Estimating the Number of Contributors to Forensic DNA Mixtures: Does Maximum Likelihood Perform Better Than Maximum Allele Count?
Article first published online: 14 SEP 2010
© 2010 American Academy of Forensic Sciences
Journal of Forensic Sciences
Volume 56, Issue 1, pages 23–28, January 2011
How to Cite
Haned, H., Pène, L., Lobry, J. R., Dufour, A. B. and Pontier, D. (2011), Estimating the Number of Contributors to Forensic DNA Mixtures: Does Maximum Likelihood Perform Better Than Maximum Allele Count?. Journal of Forensic Sciences, 56: 23–28. doi: 10.1111/j.1556-4029.2010.01550.x
- Issue published online: 3 JAN 2011
- Article first published online: 14 SEP 2010
- Received 1 June 2009; and in revised form 31 Oct. 2009; accepted 1 Nov. 2009.
- forensic science;
- DNA typing;
- likelihood estimator;
- STR loci;
- DNA mixtures;
- population subdivision;
- allele count;
- partial profiles
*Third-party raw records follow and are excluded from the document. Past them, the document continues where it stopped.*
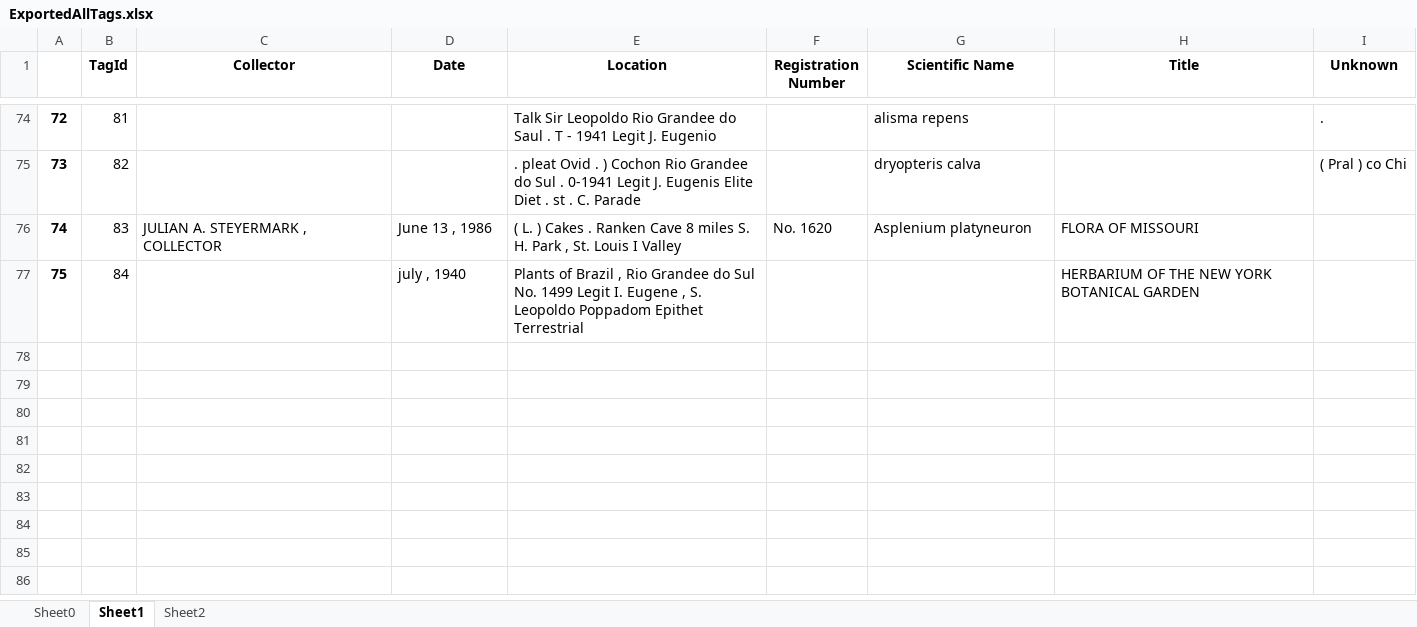
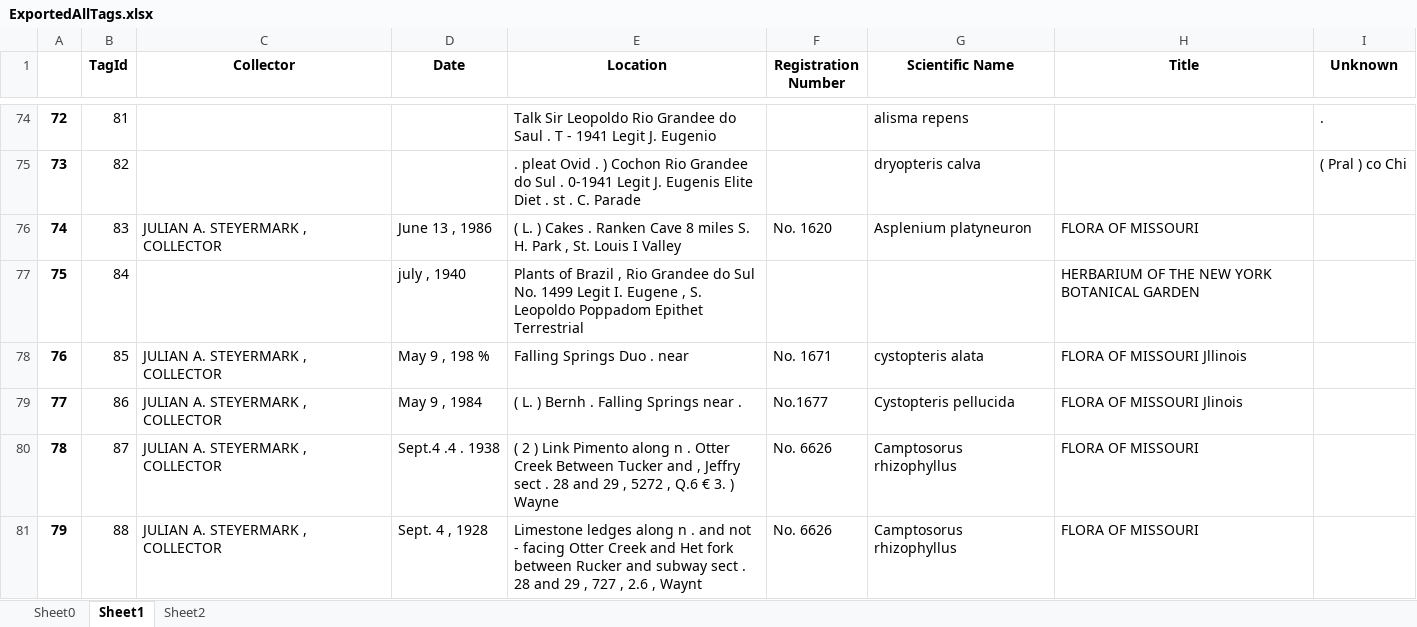
Before and after one commit to emcdona1/ocr_handwritten_labels, an Excel workbook: ExportedData/ExportedAllTags.xlsx, sheet Sheet1, drawn as a sheet; only a part is shown, gaps mark what is left out; values as stored, in another font and other column widths than the file's, no borders; the diff names each change by its address in the sheet, - before the commit and + after, or states it on an @@ line.

Commit message:
improved xpath for collector

```diff
--- a/ExportedData/ExportedAllTags.xlsx (sheet Sheet1)
+++ b/ExportedData/ExportedAllTags.xlsx (sheet Sheet1)
+row 78: 76 | 85 | JULIAN A. STEYERMARK , COLLECTOR | May 9 , 198 % | Falling Springs Duo . near | No. 1671 | cystopteris alata | FLORA OF MISSOURI Jllinois
+row 79: 77 | 86 | JULIAN A. STEYERMARK , COLLECTOR | May 9 , 1984 | ( L. ) Bernh . Falling Springs near . | No.1677 | Cystopteris pellucida | FLORA OF MISSOURI Jlinois
+row 80: 78 | 87 | JULIAN A. STEYERMARK , COLLECTOR | Sept.4 .4 . 1938 | ( 2 ) Link Pimento along n . Otter Creek Between Tucker and , Jeffry sect . 28 and 29 , 5272 , Q.6 € 3. ) Wayne | No. 6626 | Camptosorus rhizophyllus | FLORA OF MISSOURI
+row 81: 79 | 88 | JULIAN A. STEYERMARK , COLLECTOR | Sept. 4 , 1928 | Limestone ledges along n . and not - facing Otter Creek and Het fork between Rucker and subway sect . 28 and 29 , 727 , 2.6 , Waynt | No. 6626 | Camptosorus rhizophyllus | FLORA OF MISSOURI
```
Also changed, not shown: sheet Sheet0, 4 other files.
Abstract: Determining the number of contributors to a forensic DNA mixture using maximum allele count is a common practice in many forensic laboratories. In this paper, we compare this method to a maximum likelihood estimator, previously proposed by Egeland et al., that we extend to the cases of multiallelic loci and population subdivision. We compared both methods’ efficiency for identifying mixtures of two to five individuals in the case of uncertainty about the population allele frequencies and partial profiles. The proportion of correctly resolved mixtures was >90% for both estimators for two- and three-person mixtures, while likelihood maximization yielded success rates 2- to 15-fold higher for four- and five-person mixtures. Comparable results were obtained in the cases of uncertain allele frequencies and partial profiles. Our results support the use of the maximum likelihood estimator to report the number of contributors when dealing with complex DNA mixtures.